Europe and its Colonies
European nations of the 17th to 19th centuries attempted to put it into effect through commercial policies designed to produce a favourable balance of trade, through acquisition and development of colonies as exclusive markets and sources of raw materials, and, in England, through the Navigation Acts, which made the shipping and marketing of colonial goods the monopoly of British merchants and shippers.
Mercantilism was intended to benefit European powers, but it was not wholly disadvantageous to the colonies. It provided a protective mantle for early development in many places. However, it has been argued that mercantilist policies left colonial economies dependent on staple production (see Staple Thesis) and obstructed their industrial development.
The system was eventually dismantled with the repeal of both the Corn Laws in 1846 and the Navigation Acts in 1849, and the elimination of duties that had favoured colonial timber.
Critics of Mercantilism
Scottish economist Adam Smith criticized mercantilism. In The Wealth of Nations, he argued that trade between two nations can benefit both parties.
Smith also argued that certain countries or regions could specialize in production and thereby benefit from economies of scale to produce cheaper products. He said collusion between state and industry, a key part of mercantilism, was harmful for the general population.
Smith’s work challenged the accepted view that a nation’s wealth could be measured in terms of the country’s store of gold and silver. This view creates a situation where a nation does not want to spend its precious metal on goods (importing), but wants to collect more precious metal by selling its goods (exporting).

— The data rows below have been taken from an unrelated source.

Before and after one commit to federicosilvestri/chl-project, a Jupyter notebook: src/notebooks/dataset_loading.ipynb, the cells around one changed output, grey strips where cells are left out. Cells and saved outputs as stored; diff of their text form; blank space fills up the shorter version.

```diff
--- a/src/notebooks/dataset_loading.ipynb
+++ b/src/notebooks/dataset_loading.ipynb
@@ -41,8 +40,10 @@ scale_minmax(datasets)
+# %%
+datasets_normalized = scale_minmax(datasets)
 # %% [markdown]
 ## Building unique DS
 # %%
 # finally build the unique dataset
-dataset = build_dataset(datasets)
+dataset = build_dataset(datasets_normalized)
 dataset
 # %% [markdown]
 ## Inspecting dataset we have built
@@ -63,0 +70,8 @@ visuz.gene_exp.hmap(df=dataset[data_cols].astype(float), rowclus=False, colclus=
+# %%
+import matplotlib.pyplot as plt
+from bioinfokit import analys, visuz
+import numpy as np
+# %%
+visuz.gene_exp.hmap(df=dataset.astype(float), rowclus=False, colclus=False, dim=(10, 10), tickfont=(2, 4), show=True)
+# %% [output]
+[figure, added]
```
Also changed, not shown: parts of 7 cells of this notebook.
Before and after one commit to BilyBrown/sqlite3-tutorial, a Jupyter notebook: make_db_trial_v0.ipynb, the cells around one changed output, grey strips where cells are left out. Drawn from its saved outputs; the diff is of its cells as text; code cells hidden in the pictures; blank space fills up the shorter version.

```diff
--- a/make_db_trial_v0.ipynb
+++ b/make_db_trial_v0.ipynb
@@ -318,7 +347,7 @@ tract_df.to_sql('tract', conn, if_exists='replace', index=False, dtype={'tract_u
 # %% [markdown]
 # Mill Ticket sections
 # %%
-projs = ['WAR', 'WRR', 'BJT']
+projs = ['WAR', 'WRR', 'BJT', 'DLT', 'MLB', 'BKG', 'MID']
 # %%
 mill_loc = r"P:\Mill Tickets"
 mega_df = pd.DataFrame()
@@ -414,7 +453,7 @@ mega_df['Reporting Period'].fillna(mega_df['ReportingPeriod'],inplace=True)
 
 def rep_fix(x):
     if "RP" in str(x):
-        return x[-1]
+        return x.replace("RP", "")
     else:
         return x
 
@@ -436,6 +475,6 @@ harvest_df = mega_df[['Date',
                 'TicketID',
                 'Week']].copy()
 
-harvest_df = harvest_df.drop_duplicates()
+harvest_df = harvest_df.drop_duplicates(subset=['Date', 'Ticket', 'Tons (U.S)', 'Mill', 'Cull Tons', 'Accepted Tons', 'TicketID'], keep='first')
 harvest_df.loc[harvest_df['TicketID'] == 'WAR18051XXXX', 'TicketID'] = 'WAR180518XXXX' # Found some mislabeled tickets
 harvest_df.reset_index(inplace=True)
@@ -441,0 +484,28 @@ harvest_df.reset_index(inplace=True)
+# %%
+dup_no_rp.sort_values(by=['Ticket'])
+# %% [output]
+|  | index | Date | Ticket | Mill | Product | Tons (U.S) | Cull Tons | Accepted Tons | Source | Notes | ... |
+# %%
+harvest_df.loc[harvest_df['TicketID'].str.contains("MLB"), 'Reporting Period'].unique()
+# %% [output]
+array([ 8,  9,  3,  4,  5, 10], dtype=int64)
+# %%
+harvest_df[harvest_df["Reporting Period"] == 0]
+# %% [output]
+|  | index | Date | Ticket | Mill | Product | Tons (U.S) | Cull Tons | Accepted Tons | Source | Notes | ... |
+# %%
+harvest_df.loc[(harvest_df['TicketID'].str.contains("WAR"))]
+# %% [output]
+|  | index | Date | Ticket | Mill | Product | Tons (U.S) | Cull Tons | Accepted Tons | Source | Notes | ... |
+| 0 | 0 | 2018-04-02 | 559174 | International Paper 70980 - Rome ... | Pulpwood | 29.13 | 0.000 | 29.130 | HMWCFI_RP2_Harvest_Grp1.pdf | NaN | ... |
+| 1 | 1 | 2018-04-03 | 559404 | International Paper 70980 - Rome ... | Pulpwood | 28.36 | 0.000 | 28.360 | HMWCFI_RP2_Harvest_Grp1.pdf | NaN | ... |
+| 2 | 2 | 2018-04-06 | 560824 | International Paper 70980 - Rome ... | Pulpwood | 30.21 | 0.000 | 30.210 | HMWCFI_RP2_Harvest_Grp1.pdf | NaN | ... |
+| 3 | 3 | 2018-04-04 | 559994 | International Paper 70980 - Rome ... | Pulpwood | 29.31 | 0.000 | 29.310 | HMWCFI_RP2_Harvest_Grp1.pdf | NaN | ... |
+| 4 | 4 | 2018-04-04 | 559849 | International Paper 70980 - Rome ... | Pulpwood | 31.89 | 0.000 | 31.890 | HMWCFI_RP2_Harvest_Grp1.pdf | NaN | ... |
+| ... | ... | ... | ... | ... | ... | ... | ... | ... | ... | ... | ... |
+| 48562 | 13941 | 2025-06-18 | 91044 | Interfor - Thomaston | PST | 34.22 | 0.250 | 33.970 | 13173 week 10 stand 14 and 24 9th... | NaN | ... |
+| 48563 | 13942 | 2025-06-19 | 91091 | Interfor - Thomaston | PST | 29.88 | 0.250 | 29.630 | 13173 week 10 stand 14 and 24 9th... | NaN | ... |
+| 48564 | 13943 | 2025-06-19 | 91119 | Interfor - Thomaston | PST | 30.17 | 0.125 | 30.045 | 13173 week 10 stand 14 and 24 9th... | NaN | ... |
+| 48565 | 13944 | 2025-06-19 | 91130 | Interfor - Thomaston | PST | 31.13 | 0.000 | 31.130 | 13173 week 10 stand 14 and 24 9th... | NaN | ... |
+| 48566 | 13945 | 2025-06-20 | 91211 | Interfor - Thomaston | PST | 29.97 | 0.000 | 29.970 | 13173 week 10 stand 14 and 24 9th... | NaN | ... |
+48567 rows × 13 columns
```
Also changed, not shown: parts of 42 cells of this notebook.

Smith believed that a better system would see both sides freely exchanging to mutual benefit. A nation’s value is not its collection of gold and silver, he argued, but rather the total of its production and commerce. The same idea is expressed today by measuring Gross National Product to determine a country’s wealth.